Where is our sanity but there?

Where is our pleasure but in working and resting kindly in the presence of this world?

Wendell Berry, The Art of the Commonplace

Ingrained filters

Out of nowhere, the mind comes forth.
The Diamond Sutra

Working with this koan alters how I might meet the world in two ways. In one twist, it opens life up in a way where I can’t expect anything to happen outside of the now, and in another, the koan takes my attention to my thoughts and opinions about what I come into contact with each moment. …

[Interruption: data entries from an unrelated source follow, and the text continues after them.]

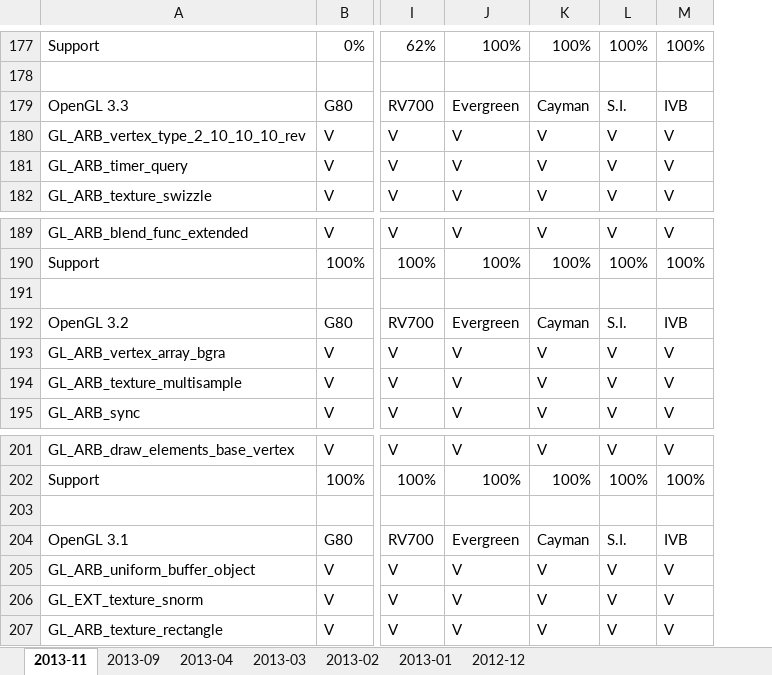
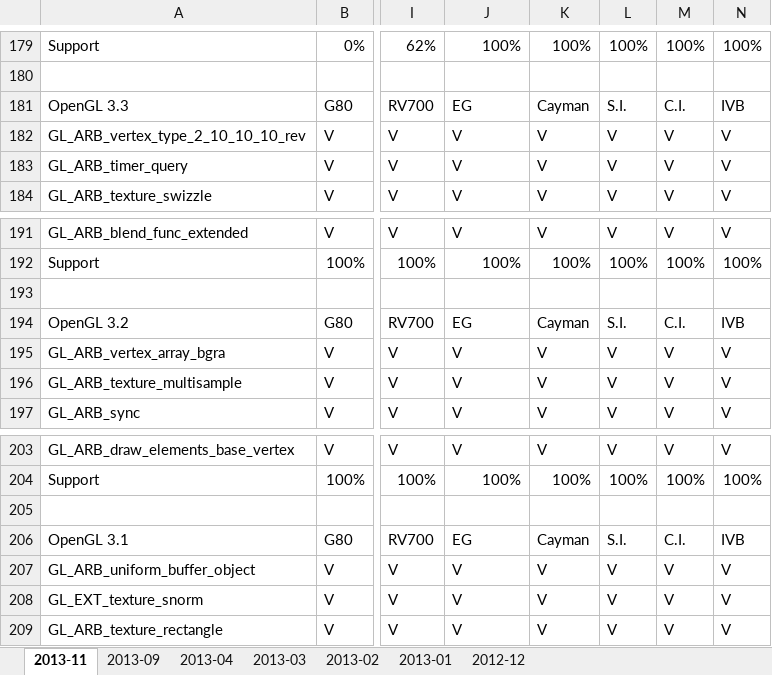
Before and after one commit to g-truc/website, an Excel workbook: doc/OpenGL matrix.xlsx, sheet 2013-11, drawn as a sheet; only a part is shown, gaps mark what is left out; values as stored, in another font and other column widths than the file's, no cell formats; charts and pictures not drawn; addresses are those after the commit; the diff covers the shown part only; the diff names each change by its address in the sheet, - before the commit and + after, or states it on an @@ line.

```diff
--- a/doc/OpenGL matrix.xlsx (sheet 2013-11)
+++ b/doc/OpenGL matrix.xlsx (sheet 2013-11)
+column M, rows 179-184: 100% |  | C.I. | V | V | V; rows 191-197: V | 100% |  | C.I. | V | V | V; rows 203-209: V | 100% |  | C.I. | V | V | V
-J181: Evergreen
+J181: EG
-J194: Evergreen
+J194: EG
-J206: Evergreen
+J206: EG
```
Also changed, not shown: 3 added rows, 1 removed row, 15 edited cells and merged cells elsewhere in this sheet, cell formats, formulas that keep their value, charts or pictures, doc/OpenGL status.xlsx, 5 other files.
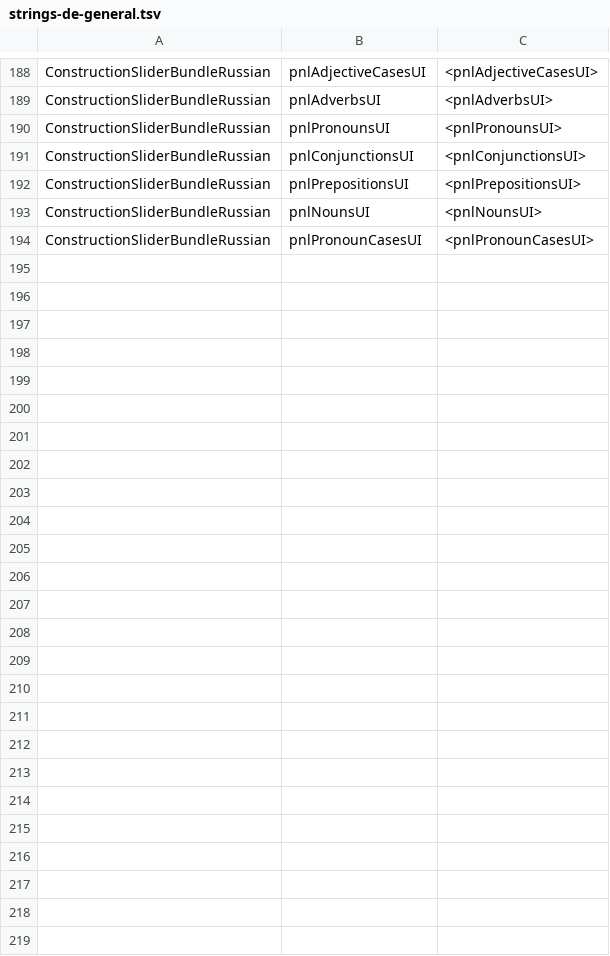
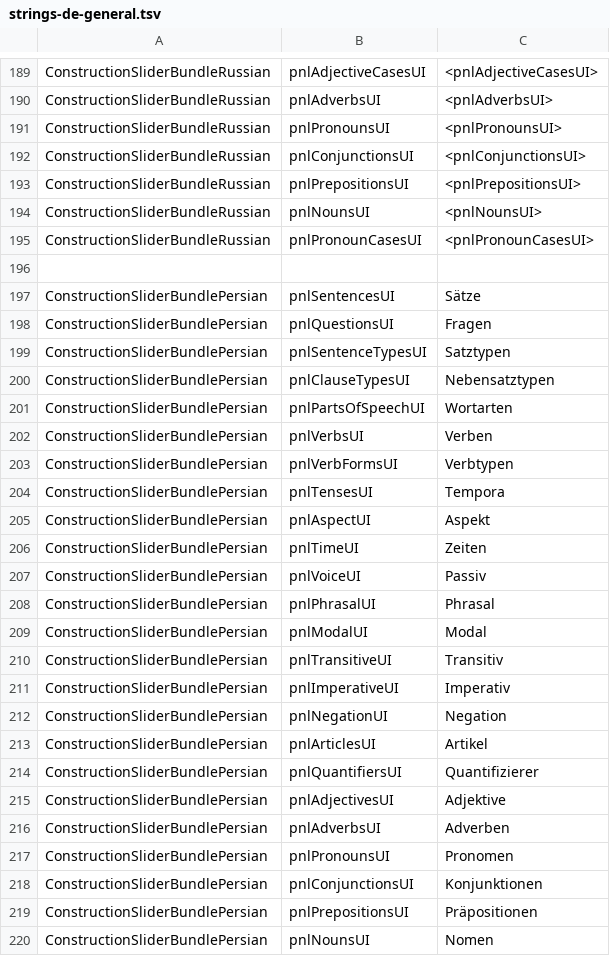
Before and after one commit to reynoldsnlp/flair, a TSV file: src/main/java/com/flair/client/localization/resources/strings-de-general.tsv, drawn as a sheet; only a part is shown, gaps mark what is left out; the diff covers the shown part only; the diff names each change by its address in the sheet, - before the commit and + after, or states it on an @@ line.

```diff
--- a/src/main/java/com/flair/client/localization/resources/strings-de-general.tsv
+++ b/src/main/java/com/flair/client/localization/resources/strings-de-general.tsv
+row 196: (empty)
+row 197: ConstructionSliderBundlePersian | pnlSentencesUI | Sätze
+row 198: ConstructionSliderBundlePersian | pnlQuestionsUI | Fragen
+row 199: ConstructionSliderBundlePersian | pnlSentenceTypesUI | Satztypen
+row 200: ConstructionSliderBundlePersian | pnlClauseTypesUI | Nebensatztypen
+row 201: ConstructionSliderBundlePersian | pnlPartsOfSpeechUI | Wortarten
+row 202: ConstructionSliderBundlePersian | pnlVerbsUI | Verben
+row 203: ConstructionSliderBundlePersian | pnlVerbFormsUI | Verbtypen
+row 204: ConstructionSliderBundlePersian | pnlTensesUI | Tempora
+row 205: ConstructionSliderBundlePersian | pnlAspectUI | Aspekt
+row 206: ConstructionSliderBundlePersian | pnlTimeUI | Zeiten
+row 207: ConstructionSliderBundlePersian | pnlVoiceUI | Passiv
+row 208: ConstructionSliderBundlePersian | pnlPhrasalUI | Phrasal
+row 209: ConstructionSliderBundlePersian | pnlModalUI | Modal
+row 210: ConstructionSliderBundlePersian | pnlTransitiveUI | Transitiv
+row 211: ConstructionSliderBundlePersian | pnlImperativeUI | Imperativ
+row 212: ConstructionSliderBundlePersian | pnlNegationUI | Negation
+row 213: ConstructionSliderBundlePersian | pnlArticlesUI | Artikel
+row 214: ConstructionSliderBundlePersian | pnlQuantifiersUI | Quantifizierer
+row 215: ConstructionSliderBundlePersian | pnlAdjectivesUI | Adjektive
+row 216: ConstructionSliderBundlePersian | pnlAdverbsUI | Adverben
+row 217: ConstructionSliderBundlePersian | pnlPronounsUI | Pronomen
+row 218: ConstructionSliderBundlePersian | pnlConjunctionsUI | Konjunktionen
+row 219: ConstructionSliderBundlePersian | pnlPrepositionsUI | Präpositionen
+row 220: ConstructionSliderBundlePersian | pnlNounsUI | Nomen
```
Also changed, not shown: 1 added row elsewhere in this file, src/main/java/com/flair/client/localization/resources/strings-de-constructions.tsv, src/main/java/com/flair/client/localization/resources/strings-en-constructions.tsv, 17 other files.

The fact that I take mundane shrubs, trees, stray cats, and rain squalls for granted or even consider them to be inconvenient nuisances is something the koan quietly forces me to examine more closely. What would life be like without these images, moments, and experiences? Do I create an inner world in which only some of what is present makes it through my ingrained mental filters? If yes, what would happen if I deconstructed these borders and removed them? Maybe everything that graces my life has a subtle extraordinariness and that allowing this connection to blossom on its own is a practice that takes place naturally when I just begin to notice.

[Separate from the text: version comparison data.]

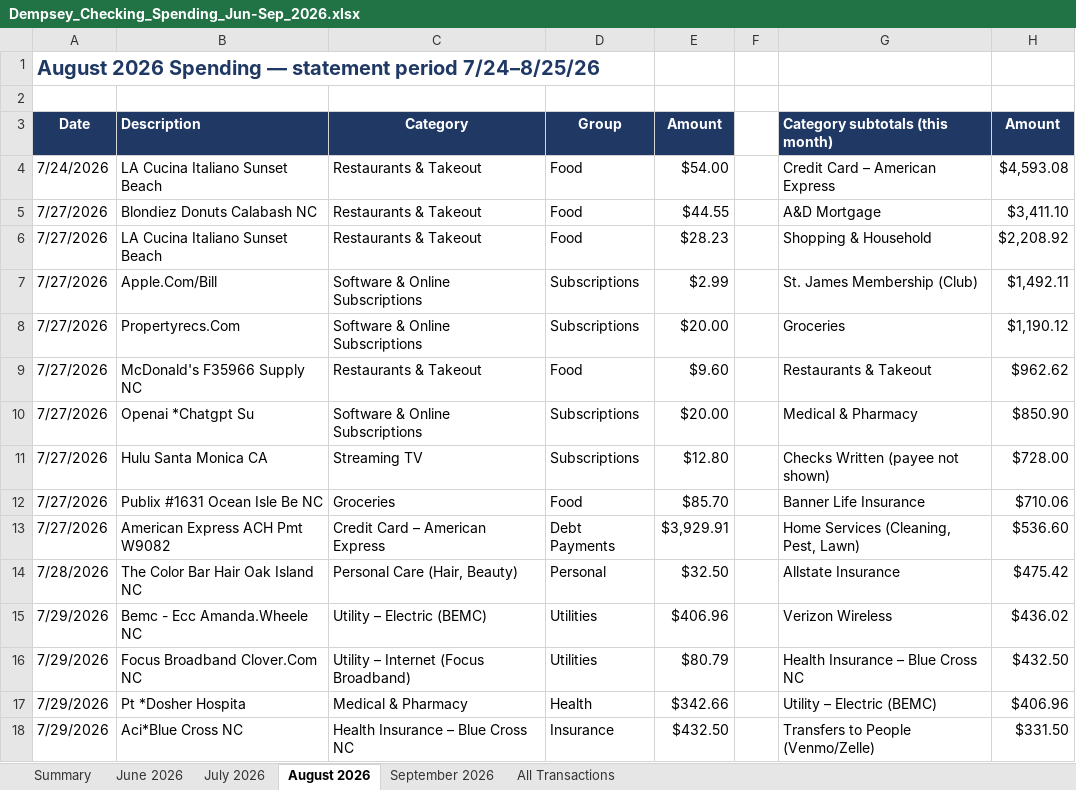
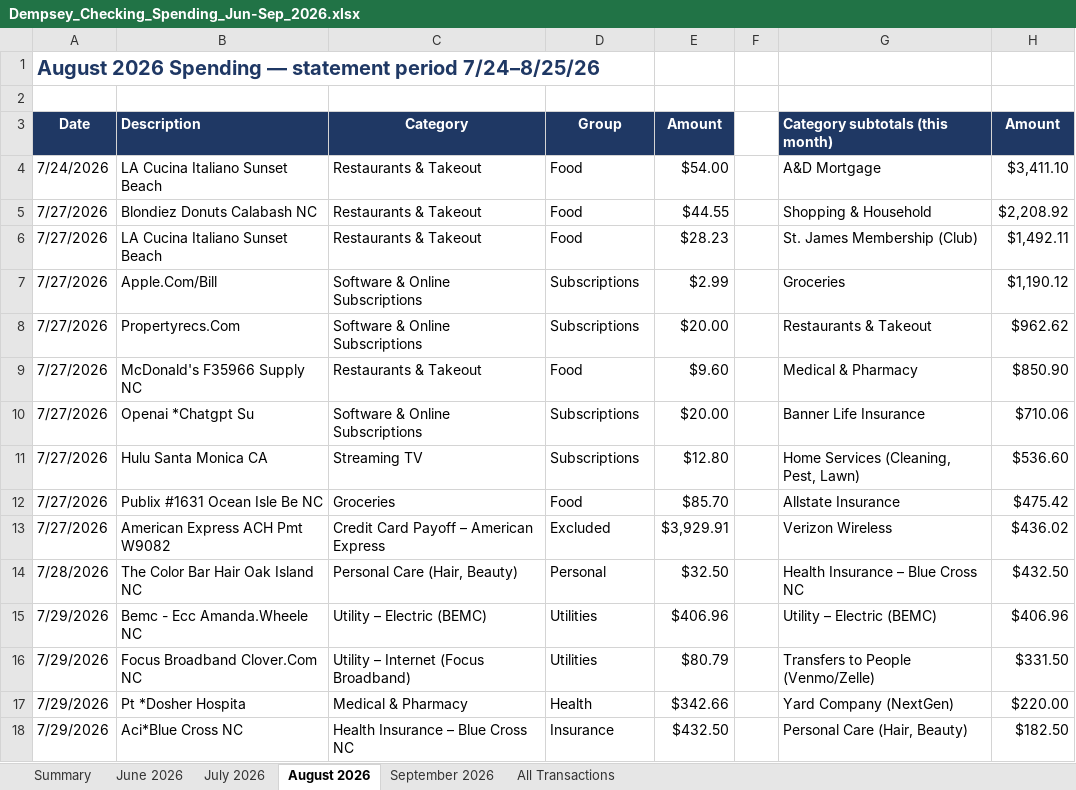
Before and after one commit to MktgCAP/Searchlight-YTD-Analysis, an Excel workbook: Dempsey_Checking_Spending_Jun-Sep_2026.xlsx, sheet August 2026, drawn as a sheet; only a part is shown; values as stored, in another font and other column widths than the file's, no borders; the diff covers the shown part only; the diff names each change by its address in the sheet, - before the commit and + after, or states it on an @@ line.

```diff
--- a/Dempsey_Checking_Spending_Jun-Sep_2026.xlsx (sheet August 2026)
+++ b/Dempsey_Checking_Spending_Jun-Sep_2026.xlsx (sheet August 2026)
-G4 (Category subtotals (this month)): Credit Card – American Express
+G4 (Category subtotals (this month)): A&D Mortgage
-H4 (Amount): $4,593.08
+H4 (Amount): $3,411.10
-G5 (Category subtotals (this month)): A&D Mortgage
+G5 (Category subtotals (this month)): Shopping & Household
-H5 (Amount): $3,411.10
+H5 (Amount): $2,208.92
-G6 (Category subtotals (this month)): Shopping & Household
+G6 (Category subtotals (this month)): St. James Membership (Club)
-H6 (Amount): $2,208.92
+H6 (Amount): $1,492.11
-G7 (Category subtotals (this month)): St. James Membership (Club)
+G7 (Category subtotals (this month)): Groceries
-H7 (Amount): $1,492.11
+H7 (Amount): $1,190.12
-G8 (Category subtotals (this month)): Groceries
+G8 (Category subtotals (this month)): Restaurants & Takeout
-H8 (Amount): $1,190.12
+H8 (Amount): $962.62
-G9 (Category subtotals (this month)): Restaurants & Takeout
+G9 (Category subtotals (this month)): Medical & Pharmacy
-H9 (Amount): $962.62
+H9 (Amount): $850.90
-G10 (Category subtotals (this month)): Medical & Pharmacy
+G10 (Category subtotals (this month)): Banner Life Insurance
-H10 (Amount): $850.90
+H10 (Amount): $710.06
-G11 (Category subtotals (this month)): Checks Written (payee not shown)
+G11 (Category subtotals (this month)): Home Services (Cleaning, Pest, Lawn)
-H11 (Amount): $728.00
+H11 (Amount): $536.60
-G12 (Category subtotals (this month)): Banner Life Insurance
+G12 (Category subtotals (this month)): Allstate Insurance
-H12 (Amount): $710.06
+H12 (Amount): $475.42
-C13 (Category): Credit Card – American Express
+C13 (Category): Credit Card Payoff – American Express
-D13 (Group): Debt Payments
+D13 (Group): Excluded
-G13 (Category subtotals (this month)): Home Services (Cleaning, Pest, Lawn)
+G13 (Category subtotals (this month)): Verizon Wireless
-H13 (Amount): $536.60
+H13 (Amount): $436.02
-G14 (Category subtotals (this month)): Allstate Insurance
+G14 (Category subtotals (this month)): Health Insurance – Blue Cross NC
-H14 (Amount): $475.42
+H14 (Amount): $432.50
-G15 (Category subtotals (this month)): Verizon Wireless
+G15 (Category subtotals (this month)): Utility – Electric (BEMC)
-H15 (Amount): $436.02
+H15 (Amount): $406.96
-G16 (Category subtotals (this month)): Health Insurance – Blue Cross NC
+G16 (Category subtotals (this month)): Transfers to People (Venmo/Zelle)
-H16 (Amount): $432.50
+H16 (Amount): $331.50
-G17 (Category subtotals (this month)): Utility – Electric (BEMC)
+G17 (Category subtotals (this month)): Yard Company (NextGen)
-H17 (Amount): $406.96
+H17 (Amount): $220.00
-G18 (Category subtotals (this month)): Transfers to People (Venmo/Zelle)
+G18 (Category subtotals (this month)): Personal Care (Hair, Beauty)
-H18 (Amount): $331.50
+H18 (Amount): $182.50
```
Also changed, not shown: 39 edited cells and cell formats elsewhere in this sheet, sheet Summary, sheet July 2026, sheet June 2026, sheet September 2026, sheet All Transactions, formulas that keep their value.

Don Dianda, commentary on Zen koans in the Huffington Post


Sometimes it is better, when we we feel groundless and uncertain, to resist the drive to make a situation right or wrong, and instead to trust in an underlying flow.

Once the whole is divided, the parts need names.
There are already enough names.
One must know when to stop.
Knowing when to stop averts trouble.

All things end in the Tao, like a river flowing home to the sea.

Lao Tzu, Tao te Ching, 32


A monk once asked Joshu, ‘Who is my teacher?’

Joshu said, ‘Clouds rising out of the mountains, streams entering the valley without a sound.’

The monk said, ‘I wasn’t asking about them.’

Joshu said, ‘Though they are your teachers, you don’t recognize them.

from Henry Shukman, One Blade of Grass: Finding the Old Road of the Heart

This world

Zen is the opposite of withdrawal from the world. It’s a radical acceptance of life, the pain and suffering no less than the beauty of the dawn skies, of the sea in rain, the mountain dark under morning clouds, and the shopping list. Unless a path leads us back into the world — reincarnates us, as it were — it’s not a complete path. For Zen, this life, this world, is the very absolute. Making a cup of tea, fetching milk from the fridge, standing outside on the front step, watching the remains of a storm drift across the dawn sky, and hearing the drip-drip of rainwater into a puddle from a roof are miracles. The miraculous, in the end, is the fact of anything existing at all.

Henry Shukman, One Blade of Grass: Finding the Old Road of the Heart, a Zen Memoir